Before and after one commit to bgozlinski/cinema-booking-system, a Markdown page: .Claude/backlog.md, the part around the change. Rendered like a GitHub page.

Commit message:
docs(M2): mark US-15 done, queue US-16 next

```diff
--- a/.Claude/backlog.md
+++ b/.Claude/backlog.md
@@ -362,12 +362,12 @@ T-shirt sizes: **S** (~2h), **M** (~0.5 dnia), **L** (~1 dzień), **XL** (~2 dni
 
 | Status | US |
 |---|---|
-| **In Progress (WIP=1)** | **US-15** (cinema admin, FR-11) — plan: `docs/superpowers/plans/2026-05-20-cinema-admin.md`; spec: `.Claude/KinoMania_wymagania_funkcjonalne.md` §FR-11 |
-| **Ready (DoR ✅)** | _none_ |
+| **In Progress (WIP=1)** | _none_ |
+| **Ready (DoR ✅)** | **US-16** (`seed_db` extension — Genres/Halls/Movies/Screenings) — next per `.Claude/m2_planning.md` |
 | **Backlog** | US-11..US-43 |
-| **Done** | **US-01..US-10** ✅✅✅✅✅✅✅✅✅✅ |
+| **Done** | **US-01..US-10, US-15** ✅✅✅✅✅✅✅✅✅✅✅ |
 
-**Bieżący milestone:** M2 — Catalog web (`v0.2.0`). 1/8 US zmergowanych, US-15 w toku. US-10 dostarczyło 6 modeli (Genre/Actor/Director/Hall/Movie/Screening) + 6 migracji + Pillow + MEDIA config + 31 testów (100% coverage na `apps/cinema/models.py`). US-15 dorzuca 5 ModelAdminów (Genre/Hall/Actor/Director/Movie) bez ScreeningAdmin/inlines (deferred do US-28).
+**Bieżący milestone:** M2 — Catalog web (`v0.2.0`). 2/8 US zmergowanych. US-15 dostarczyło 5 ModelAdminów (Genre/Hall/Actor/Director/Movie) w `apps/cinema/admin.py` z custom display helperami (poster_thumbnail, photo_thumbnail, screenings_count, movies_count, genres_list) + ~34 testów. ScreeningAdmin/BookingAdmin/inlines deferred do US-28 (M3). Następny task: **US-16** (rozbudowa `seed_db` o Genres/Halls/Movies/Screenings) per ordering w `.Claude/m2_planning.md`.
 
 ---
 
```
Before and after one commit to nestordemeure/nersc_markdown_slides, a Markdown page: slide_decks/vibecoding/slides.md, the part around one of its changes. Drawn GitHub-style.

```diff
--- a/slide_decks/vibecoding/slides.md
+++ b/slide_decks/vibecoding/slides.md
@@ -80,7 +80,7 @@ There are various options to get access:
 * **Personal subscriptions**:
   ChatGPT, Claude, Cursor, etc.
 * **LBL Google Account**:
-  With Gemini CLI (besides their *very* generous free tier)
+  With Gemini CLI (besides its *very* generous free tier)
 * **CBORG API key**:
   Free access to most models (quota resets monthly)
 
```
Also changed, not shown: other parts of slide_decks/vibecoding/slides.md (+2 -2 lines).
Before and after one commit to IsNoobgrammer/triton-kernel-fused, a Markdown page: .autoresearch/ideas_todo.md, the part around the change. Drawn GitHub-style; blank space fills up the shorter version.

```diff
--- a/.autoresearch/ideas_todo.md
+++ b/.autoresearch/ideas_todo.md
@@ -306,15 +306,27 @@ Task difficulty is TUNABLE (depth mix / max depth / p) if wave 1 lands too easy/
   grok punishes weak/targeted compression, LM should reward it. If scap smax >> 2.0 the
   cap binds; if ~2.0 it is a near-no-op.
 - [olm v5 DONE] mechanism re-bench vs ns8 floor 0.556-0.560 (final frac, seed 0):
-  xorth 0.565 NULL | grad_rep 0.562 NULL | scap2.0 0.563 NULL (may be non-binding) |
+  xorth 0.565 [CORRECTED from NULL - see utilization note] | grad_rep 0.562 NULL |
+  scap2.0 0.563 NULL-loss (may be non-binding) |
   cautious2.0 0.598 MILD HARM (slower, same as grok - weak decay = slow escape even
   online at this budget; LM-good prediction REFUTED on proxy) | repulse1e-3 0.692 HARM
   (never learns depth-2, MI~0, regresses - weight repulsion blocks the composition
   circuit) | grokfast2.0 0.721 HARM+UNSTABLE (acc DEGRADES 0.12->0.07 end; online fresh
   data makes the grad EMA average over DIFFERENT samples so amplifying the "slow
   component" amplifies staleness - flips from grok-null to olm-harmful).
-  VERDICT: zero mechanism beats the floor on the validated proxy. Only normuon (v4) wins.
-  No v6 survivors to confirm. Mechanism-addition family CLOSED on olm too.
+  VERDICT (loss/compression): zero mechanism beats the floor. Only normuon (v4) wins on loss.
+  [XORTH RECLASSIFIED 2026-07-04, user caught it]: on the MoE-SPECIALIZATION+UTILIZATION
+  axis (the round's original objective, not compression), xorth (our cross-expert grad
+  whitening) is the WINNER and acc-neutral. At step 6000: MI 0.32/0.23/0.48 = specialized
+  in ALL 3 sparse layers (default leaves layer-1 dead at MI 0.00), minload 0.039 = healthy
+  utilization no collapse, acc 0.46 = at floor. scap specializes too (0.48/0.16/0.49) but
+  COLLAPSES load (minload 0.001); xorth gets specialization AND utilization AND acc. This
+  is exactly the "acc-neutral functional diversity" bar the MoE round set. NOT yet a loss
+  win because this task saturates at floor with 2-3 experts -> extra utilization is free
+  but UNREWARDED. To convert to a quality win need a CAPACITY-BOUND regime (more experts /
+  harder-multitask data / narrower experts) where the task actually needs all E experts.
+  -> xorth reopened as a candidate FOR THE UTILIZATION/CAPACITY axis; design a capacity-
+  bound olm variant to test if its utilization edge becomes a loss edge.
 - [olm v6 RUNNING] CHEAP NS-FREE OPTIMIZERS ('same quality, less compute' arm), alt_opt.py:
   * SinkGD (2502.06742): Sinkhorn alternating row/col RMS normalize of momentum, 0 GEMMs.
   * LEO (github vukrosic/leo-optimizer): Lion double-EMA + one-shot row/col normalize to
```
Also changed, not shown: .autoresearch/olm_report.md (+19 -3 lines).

------------------------------------------------

◆ **Assignment**
Each line above that contains the word "slides" should be returned.

◆ **Your solution**
Before and after one commit to nestordemeure/nersc_markdown_slides, a Markdown page: slide_decks/vibecoding/slides.md, the part around one of its changes. Drawn GitHub-style.
--- a/slide_decks/vibecoding/slides.md
+++ b/slide_decks/vibecoding/slides.md
Also changed, not shown: other parts of slide_decks/vibecoding/slides.md (+2 -2 lines).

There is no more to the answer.